## [What to work on]
Every line of the entries that holds the word "Diego" is to be copied.

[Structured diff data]
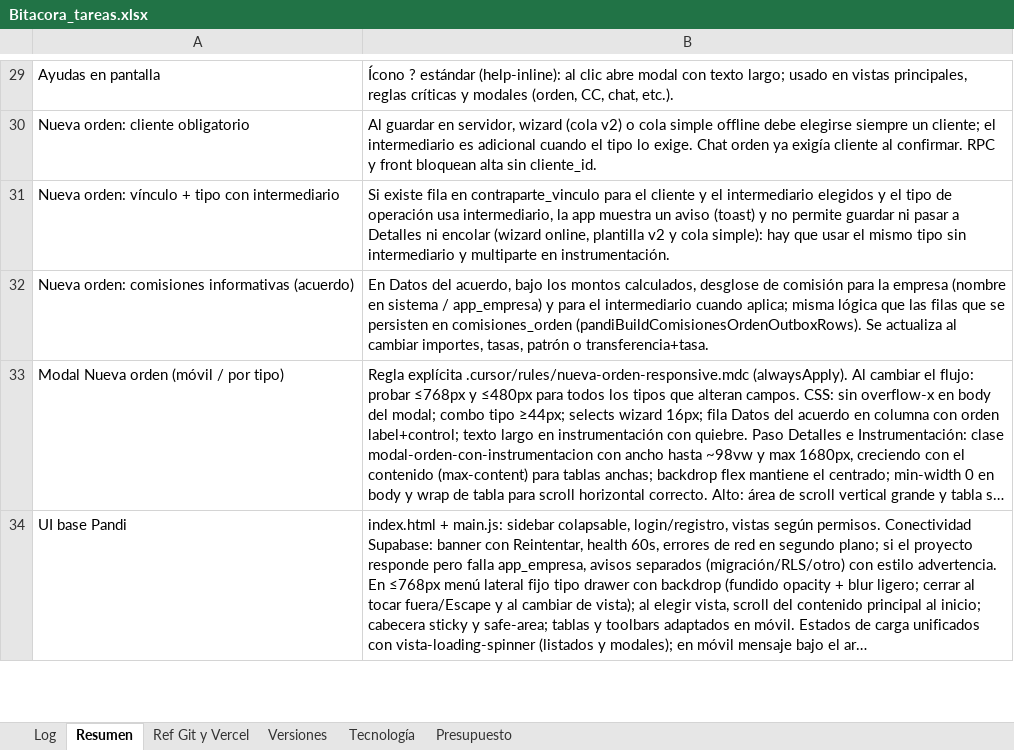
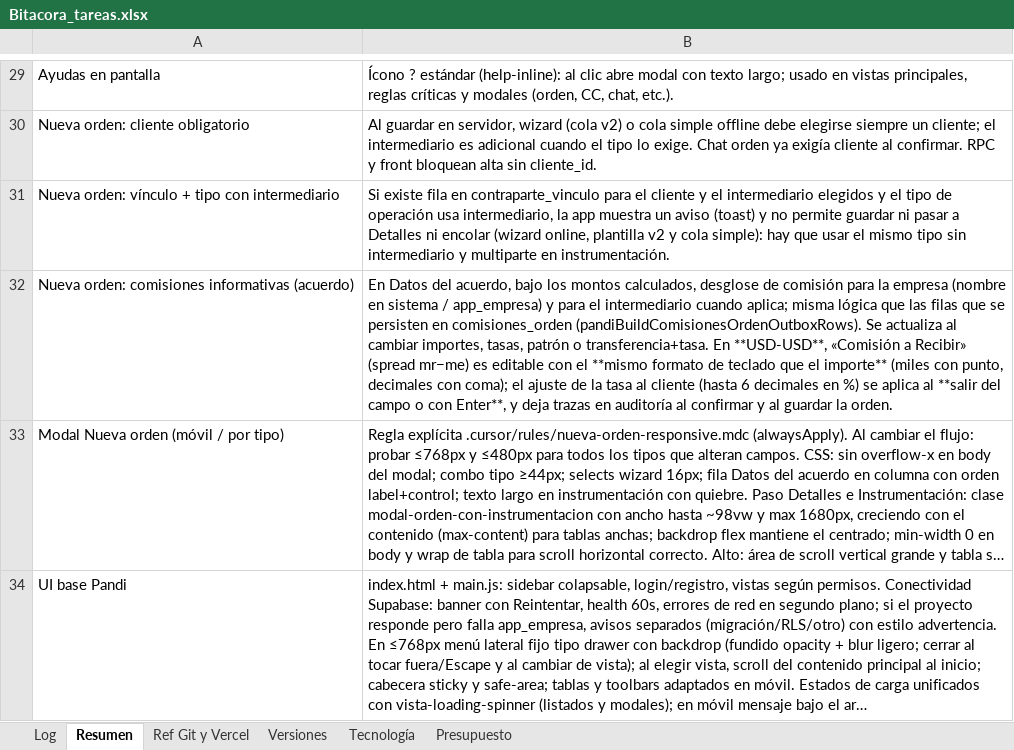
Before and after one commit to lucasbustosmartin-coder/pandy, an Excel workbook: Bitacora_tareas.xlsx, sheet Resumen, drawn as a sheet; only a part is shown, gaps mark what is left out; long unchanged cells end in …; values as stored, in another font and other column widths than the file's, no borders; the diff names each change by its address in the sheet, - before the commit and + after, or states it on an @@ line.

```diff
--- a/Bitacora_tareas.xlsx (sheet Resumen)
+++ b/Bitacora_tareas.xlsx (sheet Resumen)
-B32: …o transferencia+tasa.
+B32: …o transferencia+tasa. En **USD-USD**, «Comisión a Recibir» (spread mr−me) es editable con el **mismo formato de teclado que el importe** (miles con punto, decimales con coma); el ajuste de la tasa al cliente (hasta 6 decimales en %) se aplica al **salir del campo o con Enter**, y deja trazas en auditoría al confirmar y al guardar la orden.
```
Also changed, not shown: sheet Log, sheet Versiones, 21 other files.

==

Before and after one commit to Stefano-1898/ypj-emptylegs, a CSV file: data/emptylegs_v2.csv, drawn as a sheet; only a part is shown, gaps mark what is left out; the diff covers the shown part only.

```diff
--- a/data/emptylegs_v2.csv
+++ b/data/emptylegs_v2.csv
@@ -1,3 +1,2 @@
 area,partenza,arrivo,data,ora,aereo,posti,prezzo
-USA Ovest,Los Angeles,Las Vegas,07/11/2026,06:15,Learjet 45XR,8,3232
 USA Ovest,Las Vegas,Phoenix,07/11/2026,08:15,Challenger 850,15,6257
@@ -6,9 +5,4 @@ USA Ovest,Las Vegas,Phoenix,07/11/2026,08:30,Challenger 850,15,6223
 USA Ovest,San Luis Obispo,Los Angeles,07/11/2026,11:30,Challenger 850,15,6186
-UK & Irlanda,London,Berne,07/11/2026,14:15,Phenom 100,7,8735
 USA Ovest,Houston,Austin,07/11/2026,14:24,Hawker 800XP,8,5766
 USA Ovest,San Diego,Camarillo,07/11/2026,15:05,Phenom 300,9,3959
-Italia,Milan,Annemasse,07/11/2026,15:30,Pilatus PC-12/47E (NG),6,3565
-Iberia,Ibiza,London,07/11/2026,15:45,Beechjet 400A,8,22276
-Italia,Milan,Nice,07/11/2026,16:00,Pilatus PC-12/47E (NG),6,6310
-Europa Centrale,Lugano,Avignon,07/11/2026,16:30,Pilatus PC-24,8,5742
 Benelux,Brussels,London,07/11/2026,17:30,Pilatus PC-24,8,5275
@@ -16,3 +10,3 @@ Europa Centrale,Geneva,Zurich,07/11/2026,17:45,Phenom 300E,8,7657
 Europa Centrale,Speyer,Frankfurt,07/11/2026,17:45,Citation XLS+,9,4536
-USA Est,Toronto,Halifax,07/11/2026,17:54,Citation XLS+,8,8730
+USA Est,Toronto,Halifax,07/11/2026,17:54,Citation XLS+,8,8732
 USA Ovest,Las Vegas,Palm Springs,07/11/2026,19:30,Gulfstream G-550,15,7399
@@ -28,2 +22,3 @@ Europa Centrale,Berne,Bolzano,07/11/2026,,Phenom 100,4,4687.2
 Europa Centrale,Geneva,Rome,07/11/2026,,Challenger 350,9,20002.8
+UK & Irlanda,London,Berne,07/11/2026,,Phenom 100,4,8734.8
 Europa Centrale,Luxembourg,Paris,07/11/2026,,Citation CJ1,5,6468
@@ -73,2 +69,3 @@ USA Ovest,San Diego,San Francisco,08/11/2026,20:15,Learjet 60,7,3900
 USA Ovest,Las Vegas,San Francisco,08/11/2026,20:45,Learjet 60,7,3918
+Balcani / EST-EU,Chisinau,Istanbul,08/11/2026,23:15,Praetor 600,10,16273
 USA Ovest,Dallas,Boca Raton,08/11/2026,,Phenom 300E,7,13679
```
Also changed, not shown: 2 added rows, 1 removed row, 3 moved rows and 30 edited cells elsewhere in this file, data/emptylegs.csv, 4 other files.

==

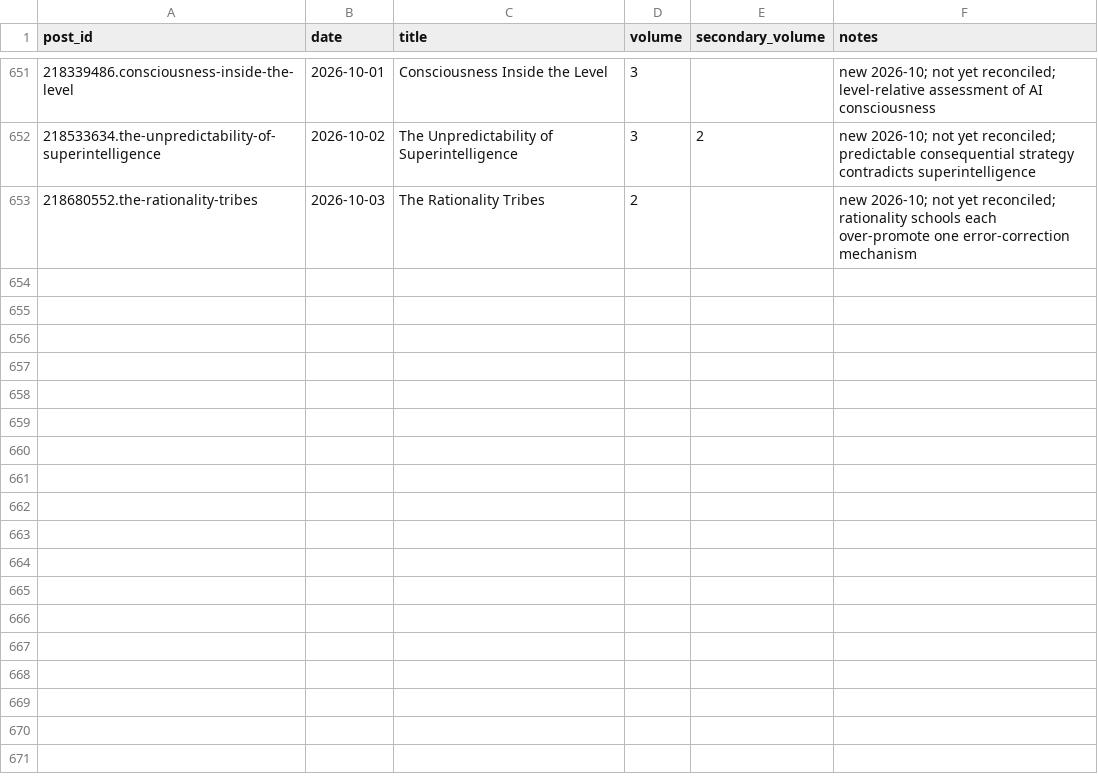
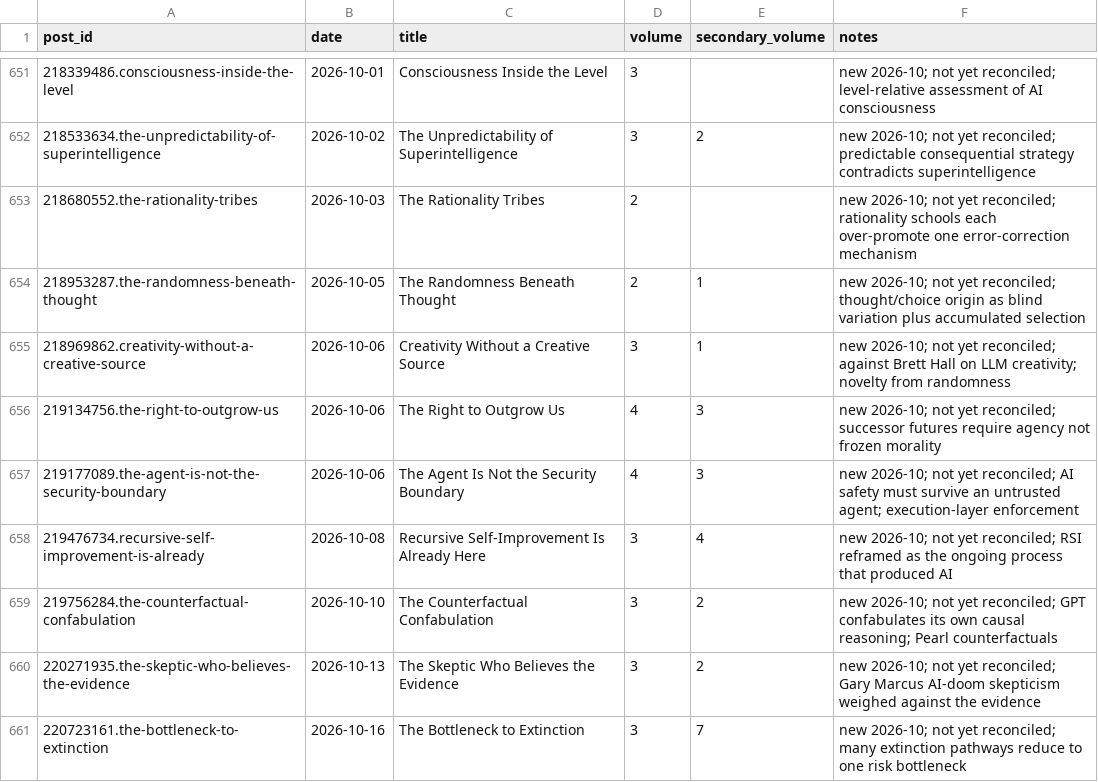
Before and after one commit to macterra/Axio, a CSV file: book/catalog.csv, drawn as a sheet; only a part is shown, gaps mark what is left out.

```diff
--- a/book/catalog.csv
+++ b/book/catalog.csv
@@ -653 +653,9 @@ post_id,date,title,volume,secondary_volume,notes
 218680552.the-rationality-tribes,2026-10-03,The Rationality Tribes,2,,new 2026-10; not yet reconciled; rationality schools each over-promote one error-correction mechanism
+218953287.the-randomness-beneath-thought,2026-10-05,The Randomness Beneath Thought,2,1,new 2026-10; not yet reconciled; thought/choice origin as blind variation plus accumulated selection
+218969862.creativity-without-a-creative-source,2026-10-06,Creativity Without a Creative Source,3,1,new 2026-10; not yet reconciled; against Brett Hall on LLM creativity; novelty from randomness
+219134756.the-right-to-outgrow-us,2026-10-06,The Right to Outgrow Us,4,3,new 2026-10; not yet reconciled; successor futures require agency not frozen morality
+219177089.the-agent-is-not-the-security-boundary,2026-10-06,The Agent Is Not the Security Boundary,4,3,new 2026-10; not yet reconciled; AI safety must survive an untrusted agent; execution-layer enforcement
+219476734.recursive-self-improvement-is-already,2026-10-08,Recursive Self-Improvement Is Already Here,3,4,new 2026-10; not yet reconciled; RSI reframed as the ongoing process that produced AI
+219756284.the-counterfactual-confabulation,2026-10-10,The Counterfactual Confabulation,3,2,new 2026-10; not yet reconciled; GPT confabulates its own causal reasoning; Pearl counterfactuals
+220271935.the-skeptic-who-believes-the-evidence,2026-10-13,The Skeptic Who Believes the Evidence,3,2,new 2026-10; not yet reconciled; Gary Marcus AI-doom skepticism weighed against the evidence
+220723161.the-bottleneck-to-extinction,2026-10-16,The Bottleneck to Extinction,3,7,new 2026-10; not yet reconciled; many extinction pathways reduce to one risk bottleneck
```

## [Reply]
 USA Ovest,San Diego,Camarillo,07/11/2026,15:05,Phenom 300,9,3959
@@ -73,2 +69,3 @@ USA Ovest,San Diego,San Francisco,08/11/2026,20:15,Learjet 60,7,3900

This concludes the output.